Washington Post Foreign Service
Sunday, May 31, 2009
ISLAMABAD, Pakistan, May 30 -- The Pakistani military announced Saturday that it had retaken from the Taliban the largest city in the Swat Valley, although a significant number of insurgents are thought to have retreated into the nearby hills.
The army's victory comes nearly a month after it launched an offensive aimed at reclaiming Swat from Taliban fighters who had commandeered the picturesque region and enforced their rigid brand of Islamic law. The army started the operation under heavy pressure from the U.S. government, and the Obama administration has been closely watching its progress for signs that Pakistan is serious about its commitment to battling rising militancy here.

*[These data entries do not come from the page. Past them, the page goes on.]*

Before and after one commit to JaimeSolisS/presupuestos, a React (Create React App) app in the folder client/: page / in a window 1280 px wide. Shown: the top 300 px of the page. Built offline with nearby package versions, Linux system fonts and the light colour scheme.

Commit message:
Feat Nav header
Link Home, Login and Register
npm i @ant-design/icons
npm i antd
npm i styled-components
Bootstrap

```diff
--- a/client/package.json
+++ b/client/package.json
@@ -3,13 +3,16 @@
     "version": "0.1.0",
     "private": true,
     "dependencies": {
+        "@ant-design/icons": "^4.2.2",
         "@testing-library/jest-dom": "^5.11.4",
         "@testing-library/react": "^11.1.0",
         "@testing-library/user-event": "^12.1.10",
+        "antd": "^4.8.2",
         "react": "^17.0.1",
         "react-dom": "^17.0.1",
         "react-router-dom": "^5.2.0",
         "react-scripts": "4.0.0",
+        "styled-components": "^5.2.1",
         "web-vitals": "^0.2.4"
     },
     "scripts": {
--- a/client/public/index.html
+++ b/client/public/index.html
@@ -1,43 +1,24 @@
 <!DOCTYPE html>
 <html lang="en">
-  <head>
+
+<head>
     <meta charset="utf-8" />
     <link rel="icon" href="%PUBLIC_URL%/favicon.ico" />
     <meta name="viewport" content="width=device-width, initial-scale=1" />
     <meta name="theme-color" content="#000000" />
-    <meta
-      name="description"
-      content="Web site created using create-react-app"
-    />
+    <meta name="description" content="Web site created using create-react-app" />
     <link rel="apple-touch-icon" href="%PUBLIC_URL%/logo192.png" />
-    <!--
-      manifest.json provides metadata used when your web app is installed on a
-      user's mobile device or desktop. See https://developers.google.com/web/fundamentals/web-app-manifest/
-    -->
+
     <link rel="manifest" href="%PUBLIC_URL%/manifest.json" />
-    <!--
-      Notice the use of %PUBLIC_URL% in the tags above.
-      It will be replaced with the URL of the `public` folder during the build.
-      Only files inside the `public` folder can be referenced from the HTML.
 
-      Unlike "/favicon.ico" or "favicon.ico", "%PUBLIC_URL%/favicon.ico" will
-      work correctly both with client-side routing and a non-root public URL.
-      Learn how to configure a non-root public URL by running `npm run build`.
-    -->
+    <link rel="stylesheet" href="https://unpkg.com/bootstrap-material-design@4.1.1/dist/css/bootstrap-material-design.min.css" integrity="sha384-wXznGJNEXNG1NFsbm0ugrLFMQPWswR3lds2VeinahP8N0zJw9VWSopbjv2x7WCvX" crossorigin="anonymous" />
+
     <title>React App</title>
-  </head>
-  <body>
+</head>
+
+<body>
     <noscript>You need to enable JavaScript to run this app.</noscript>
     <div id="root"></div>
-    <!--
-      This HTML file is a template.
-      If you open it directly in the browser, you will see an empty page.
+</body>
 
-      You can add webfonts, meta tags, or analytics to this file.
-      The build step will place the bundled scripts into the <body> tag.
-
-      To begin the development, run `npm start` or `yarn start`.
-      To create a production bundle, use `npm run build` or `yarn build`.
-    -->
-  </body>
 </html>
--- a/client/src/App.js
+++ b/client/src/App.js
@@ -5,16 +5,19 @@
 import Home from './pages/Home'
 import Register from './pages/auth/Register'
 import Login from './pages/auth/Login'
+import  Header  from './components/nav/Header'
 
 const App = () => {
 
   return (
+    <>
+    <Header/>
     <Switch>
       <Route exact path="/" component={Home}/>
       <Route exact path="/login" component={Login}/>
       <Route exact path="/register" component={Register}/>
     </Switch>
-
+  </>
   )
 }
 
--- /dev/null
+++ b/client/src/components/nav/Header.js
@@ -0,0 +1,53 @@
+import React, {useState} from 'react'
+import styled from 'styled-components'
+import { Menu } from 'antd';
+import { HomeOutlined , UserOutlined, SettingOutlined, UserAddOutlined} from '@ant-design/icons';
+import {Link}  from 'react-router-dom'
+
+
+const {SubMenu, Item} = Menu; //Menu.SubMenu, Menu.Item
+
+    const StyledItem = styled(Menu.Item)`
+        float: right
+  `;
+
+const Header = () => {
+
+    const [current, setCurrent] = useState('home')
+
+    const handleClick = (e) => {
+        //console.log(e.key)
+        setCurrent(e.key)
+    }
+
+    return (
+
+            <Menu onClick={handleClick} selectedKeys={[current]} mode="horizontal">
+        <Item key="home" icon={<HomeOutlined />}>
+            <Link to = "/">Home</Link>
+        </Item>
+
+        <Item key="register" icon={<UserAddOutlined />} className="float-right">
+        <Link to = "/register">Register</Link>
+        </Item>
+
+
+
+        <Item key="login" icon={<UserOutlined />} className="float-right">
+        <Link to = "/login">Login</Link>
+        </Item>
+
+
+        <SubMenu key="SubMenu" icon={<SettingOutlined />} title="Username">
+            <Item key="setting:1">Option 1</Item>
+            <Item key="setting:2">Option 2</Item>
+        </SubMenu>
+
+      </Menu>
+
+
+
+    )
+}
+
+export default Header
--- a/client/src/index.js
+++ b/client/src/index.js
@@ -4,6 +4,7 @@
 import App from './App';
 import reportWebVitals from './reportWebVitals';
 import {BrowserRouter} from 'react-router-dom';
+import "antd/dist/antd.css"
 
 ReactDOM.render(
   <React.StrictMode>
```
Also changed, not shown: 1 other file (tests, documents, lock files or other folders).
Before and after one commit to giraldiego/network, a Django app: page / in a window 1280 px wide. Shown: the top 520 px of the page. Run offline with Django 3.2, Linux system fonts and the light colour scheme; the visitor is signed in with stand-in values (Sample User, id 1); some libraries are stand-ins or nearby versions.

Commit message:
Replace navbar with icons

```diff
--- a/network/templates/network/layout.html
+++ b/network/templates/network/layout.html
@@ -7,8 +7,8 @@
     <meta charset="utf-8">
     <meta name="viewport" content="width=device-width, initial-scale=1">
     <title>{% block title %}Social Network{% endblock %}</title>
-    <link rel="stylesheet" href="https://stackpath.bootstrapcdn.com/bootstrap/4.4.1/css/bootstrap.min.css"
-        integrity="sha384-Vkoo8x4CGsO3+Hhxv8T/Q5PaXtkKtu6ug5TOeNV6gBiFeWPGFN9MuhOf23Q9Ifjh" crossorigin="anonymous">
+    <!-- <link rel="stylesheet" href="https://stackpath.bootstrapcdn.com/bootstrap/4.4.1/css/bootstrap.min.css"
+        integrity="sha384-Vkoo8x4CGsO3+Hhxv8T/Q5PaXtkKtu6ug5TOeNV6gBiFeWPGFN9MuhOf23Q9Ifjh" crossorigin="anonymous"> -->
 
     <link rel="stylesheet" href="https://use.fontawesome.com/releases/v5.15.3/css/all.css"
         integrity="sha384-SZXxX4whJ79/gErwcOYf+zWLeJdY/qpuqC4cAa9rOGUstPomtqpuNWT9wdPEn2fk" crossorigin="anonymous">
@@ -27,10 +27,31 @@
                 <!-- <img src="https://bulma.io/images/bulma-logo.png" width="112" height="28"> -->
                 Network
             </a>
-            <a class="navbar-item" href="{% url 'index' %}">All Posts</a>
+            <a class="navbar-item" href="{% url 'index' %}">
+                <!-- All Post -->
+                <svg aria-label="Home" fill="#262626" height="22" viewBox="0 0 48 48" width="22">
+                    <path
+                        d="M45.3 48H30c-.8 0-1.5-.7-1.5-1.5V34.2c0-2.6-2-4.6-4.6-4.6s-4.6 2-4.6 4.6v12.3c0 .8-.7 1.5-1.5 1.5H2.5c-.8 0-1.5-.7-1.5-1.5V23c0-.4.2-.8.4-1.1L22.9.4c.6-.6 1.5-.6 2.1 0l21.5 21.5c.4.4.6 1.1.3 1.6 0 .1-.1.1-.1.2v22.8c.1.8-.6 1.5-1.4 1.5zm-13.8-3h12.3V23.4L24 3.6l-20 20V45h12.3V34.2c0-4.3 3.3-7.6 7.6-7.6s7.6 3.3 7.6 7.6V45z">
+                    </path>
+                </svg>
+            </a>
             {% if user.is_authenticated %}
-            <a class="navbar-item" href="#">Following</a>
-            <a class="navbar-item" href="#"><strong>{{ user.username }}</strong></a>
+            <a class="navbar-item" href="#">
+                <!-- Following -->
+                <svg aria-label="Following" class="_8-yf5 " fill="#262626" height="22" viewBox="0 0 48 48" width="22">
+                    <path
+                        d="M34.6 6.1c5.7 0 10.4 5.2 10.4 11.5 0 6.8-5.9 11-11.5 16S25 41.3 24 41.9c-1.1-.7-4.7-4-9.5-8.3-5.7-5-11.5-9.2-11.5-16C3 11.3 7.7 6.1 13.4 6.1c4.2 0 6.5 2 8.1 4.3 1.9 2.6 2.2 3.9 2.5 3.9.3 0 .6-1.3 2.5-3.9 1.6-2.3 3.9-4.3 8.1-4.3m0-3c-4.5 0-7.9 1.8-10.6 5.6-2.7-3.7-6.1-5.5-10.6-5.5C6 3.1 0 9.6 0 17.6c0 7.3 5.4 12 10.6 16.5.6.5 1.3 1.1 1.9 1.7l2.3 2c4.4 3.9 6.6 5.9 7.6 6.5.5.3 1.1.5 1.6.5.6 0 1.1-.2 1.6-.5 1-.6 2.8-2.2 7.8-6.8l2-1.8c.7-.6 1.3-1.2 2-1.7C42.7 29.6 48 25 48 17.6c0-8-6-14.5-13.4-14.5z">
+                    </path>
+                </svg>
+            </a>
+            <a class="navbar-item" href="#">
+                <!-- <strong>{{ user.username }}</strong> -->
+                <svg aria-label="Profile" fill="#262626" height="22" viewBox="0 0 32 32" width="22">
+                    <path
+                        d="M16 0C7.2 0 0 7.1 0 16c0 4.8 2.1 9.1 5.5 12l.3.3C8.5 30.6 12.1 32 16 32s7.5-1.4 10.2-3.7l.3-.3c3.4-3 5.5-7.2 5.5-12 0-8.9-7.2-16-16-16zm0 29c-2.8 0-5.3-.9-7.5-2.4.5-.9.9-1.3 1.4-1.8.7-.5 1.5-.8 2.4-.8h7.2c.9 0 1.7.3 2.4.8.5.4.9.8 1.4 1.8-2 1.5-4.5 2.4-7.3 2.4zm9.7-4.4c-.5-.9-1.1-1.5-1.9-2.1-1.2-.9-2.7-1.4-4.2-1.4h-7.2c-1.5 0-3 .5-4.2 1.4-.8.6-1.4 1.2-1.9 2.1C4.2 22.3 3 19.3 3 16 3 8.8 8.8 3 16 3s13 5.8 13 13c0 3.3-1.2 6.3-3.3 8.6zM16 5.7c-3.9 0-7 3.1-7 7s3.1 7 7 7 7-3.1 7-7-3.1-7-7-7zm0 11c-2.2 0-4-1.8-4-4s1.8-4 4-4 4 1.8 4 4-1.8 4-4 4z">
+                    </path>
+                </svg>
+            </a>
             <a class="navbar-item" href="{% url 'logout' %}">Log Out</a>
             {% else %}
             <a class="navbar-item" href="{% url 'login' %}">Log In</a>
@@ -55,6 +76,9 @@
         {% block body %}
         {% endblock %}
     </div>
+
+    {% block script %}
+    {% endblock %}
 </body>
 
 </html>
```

Capturing Mingora, 80 miles north of Islamabad, the capital, has been one of the army's primary objectives. But Maj. Gen. Athar Abbas, a military spokesman, conceded that the Taliban had not put up a strong fight for the city and that many insurgents probably slipped away. Large parts of Swat remain beyond the government's grip.
"They had prepared Mingora city . . . with bunkers, but when they realized that they were being encircled and the noose was tightening, they decided not to give a pitched battle," he said at an afternoon news conference.
When the army first entered Mingora last weekend, the Taliban said it would not fight there because it did not want to put civilians at risk.
Overall, more than 1,200 insurgents have been killed since the army's offensive began, according to military statistics. Nearly 100 soldiers have lost their lives. The numbers have been impossible to verify because nearly all journalists and local officials have fled.
The army has been unable to capture or kill top Taliban leaders in Swat, including Maulana Fazlullah, known as Mullah Radio for his penchant for spreading calls for jihad via pirated FM radio signals. The government announced a $600,000 reward this week for information leading to Fazlullah's killing or capture.
"We are trying to target the top leadership of militants, and they are constantly being followed," Abbas said.
The Taliban has held Swat off and on since late 2007. But the government decided this spring to try to regain it after a peace deal broke down. The military says it has dispatched 15,000 troops to battle what was originally thought to be a militia of 3,000 to 4,000 Taliban fighters.
The battle for Swat has come at a high cost for local residents, with nearly 3 million civilians displaced from their homes, according to the latest government estimates. The government has struggled to provide basic services to the displaced, who have flooded nearby towns, and much of the burden for supporting them has fallen on private groups and individuals.
The government insists that the displaced families will be allowed to return when it is safe for them to do so. Some have already returned to the adjacent district of Buner, but there were no suggestions Saturday that Mingora was ready for its residents to come back.
The Taliban has responded to the government's thrust into Swat with attacks in some of Pakistan's largest cities. Last week, attackers hit Lahore in the east and Peshawar in the northwest with sophisticated, deadly strikes. Taliban leaders have warned that they will carry out attacks in other major Pakistani cities, including Islamabad, in the days to come.